Monday, July 19, 2010

Cars with the right character

How much thought do you put into your character's mode of transportation? If your hero or heroine lives in New York City, then the metro would make perfect sense...or maybe even a limosine or a taxi. Each one of those choices would paint a completely different picture of your character's character.

What if your main character owns a car or truck? Vehicles have character, and their character needs to match that of your hero or heroine. Got an alpha hero or heroine? Beta? You'd better believe there are alpha and beta vehicles out there. Cars have long reflected economic status, social status, and personality. Ownership could reflect anything from hobby and personal taste, to need. You know that single father hero with five kids? I see a stationwagon or minivan in the picture. The european billionaire? A Maserati, perhaps.

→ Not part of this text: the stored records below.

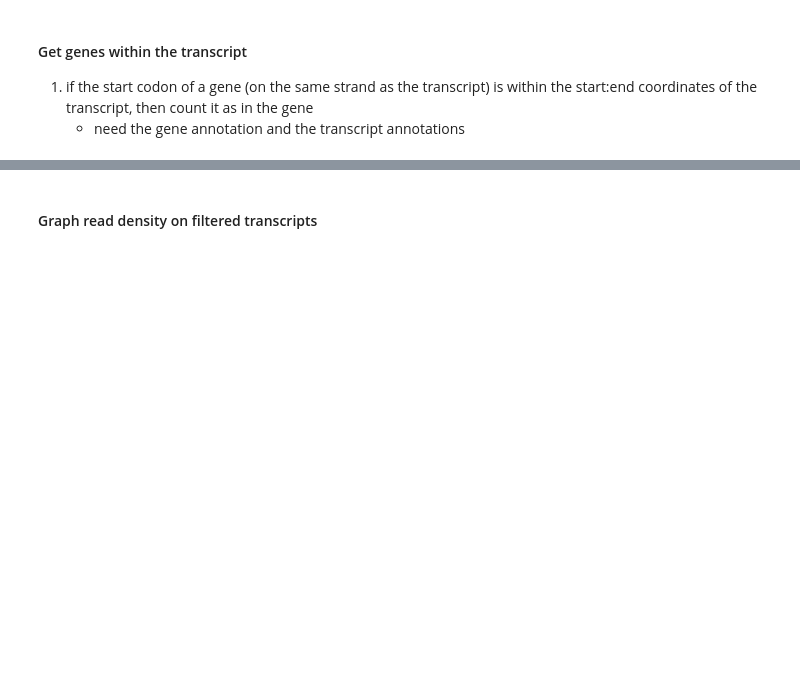
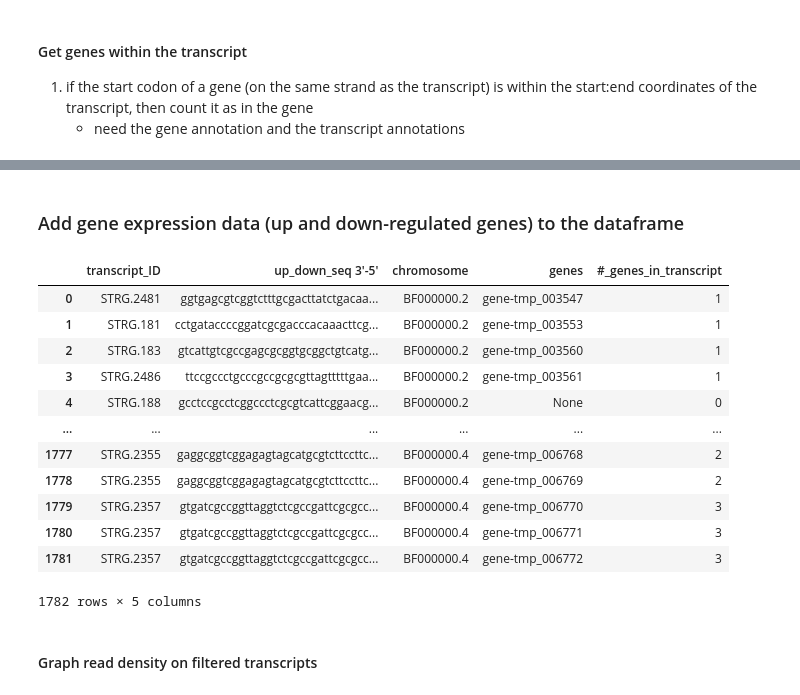
Before and after one commit to JonWinkelman/Eustaquio_epigenetics, a Jupyter notebook: project_1/filter_stringtie_results.ipynb, the cells around one changed output, grey strips where cells are left out. Drawn from its saved outputs; the diff is of its cells as text; code cells hidden in the pictures; blank space fills up the shorter version.

Commit message:
updated notebook to produce full output

```diff
--- a/project_1/filter_stringtie_results.ipynb
+++ b/project_1/filter_stringtie_results.ipynb
@@ -374,3 +377,5 @@ df_seqs
 df_merge = pd.merge(df_seqs,df_tran_genes, how='outer', on='transcript_ID')
 df_merge
 df_merge.to_csv('near_tssSeq.csv')
+# %% [markdown]
+### Add gene expression data (up and down-regulated genes) to the dataframe
@@ -377,3 +397,28 @@ df_merge.to_csv('near_tssSeq.csv')
+# %%
+t = df_expression[['Locustag','Description','regulation']]
+t.columns = ['genes','Description','regulation']
+genes = df_merge['genes']
+genes = [gene.replace('gene-', '') if gene else None for gene in genes]
+df_merge['genes']=genes
+
+df3 = pd.merge(df_merge,t, how='inner', on='genes')
+df3.to_csv('full.csv')
+# %%
+df_merge
+# %% [output]
+|  | transcript_ID | up_down_seq 3'-5' | chromosome | genes | #_genes_in_transcript |
+| 0 | STRG.2481 | ggtgagcgtcggtctttgcgacttatctgacaa... | BF000000.2 | gene-tmp_003547 | 1 |
+| 1 | STRG.181 | cctgataccccggatcgcgacccacaaacttcg... | BF000000.2 | gene-tmp_003553 | 1 |
+| 2 | STRG.183 | gtcattgtcgccgagcgcggtgcggctgtcatg... | BF000000.2 | gene-tmp_003560 | 1 |
+| 3 | STRG.2486 | ttccgccctgcccgccgcgcgttagtttttgaa... | BF000000.2 | gene-tmp_003561 | 1 |
+| 4 | STRG.188 | gcctccgcctcggccctcgcgtcattcggaacg... | BF000000.2 | None | 0 |
+| ... | ... | ... | ... | ... | ... |
+| 1777 | STRG.2355 | gaggcggtcggagagtagcatgcgtcttccttc... | BF000000.4 | gene-tmp_006768 | 2 |
+| 1778 | STRG.2355 | gaggcggtcggagagtagcatgcgtcttccttc... | BF000000.4 | gene-tmp_006769 | 2 |
+| 1779 | STRG.2357 | gtgatcgccggttaggtctcgccgattcgcgcc... | BF000000.4 | gene-tmp_006770 | 3 |
+| 1780 | STRG.2357 | gtgatcgccggttaggtctcgccgattcgcgcc... | BF000000.4 | gene-tmp_006771 | 3 |
+| 1781 | STRG.2357 | gtgatcgccggttaggtctcgccgattcgcgcc... | BF000000.4 | gene-tmp_006772 | 3 |
+1782 rows × 5 columns
 # %% [markdown]
 #### Graph read density on filtered transcripts
 # %%
```
Also changed, not shown: parts of 6 cells of this notebook, 3 other files.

You get the idea. In Just Breathe by Susan Wiggs, her heroine discovers her husband with another woman. She'd spent her marriage adapting to who he was and trying to make him happy. When she leaves him, one of the first things she does is trade in his GTO for a little, blue Mini Cooper. It was her way of saying 'screw you', I'm driving something that reflects who I am.

Linda Lael Miller's Texas McKettricks keep their expensive sports cars in a garage as big as the average house, but when they're truly in their element, they ride their horses...or their women. And man are they great riders -- I mean drivers -- Uh, back to cars.

I have one manuscript where it was important for the heroine to drive a hybrid car. In another manuscript, there's a distinct difference in what the hero and heroine drive. He's a small town firefighter in a big-ass, American truck, and she's perpetually moving from city to city, hence a fuel efficient, Japanese compact.

So what do your characters drive? Is your character's car big or small? Dirty or sparkling clean? Falling apart, vintage, or brand new? What do different vehicles represent to you in terms of character?


  1. Hey Rula, interesting! I try to think about every aspect of a character and mode of transport definitely comes into play. It depends on the location and of course the character. I can be another window into their souls or it can be used as a great story device. In the last few stories I've written the characters lived in big cities or it just wasn't important enough to highlight. Although, one of my heroes restored old cars and the heroine's father was a mechanic!

  2. I like the idea of the old car and the mechanic father. Sound like the set-up for some interesting dynamics. Can't wait until the story is out!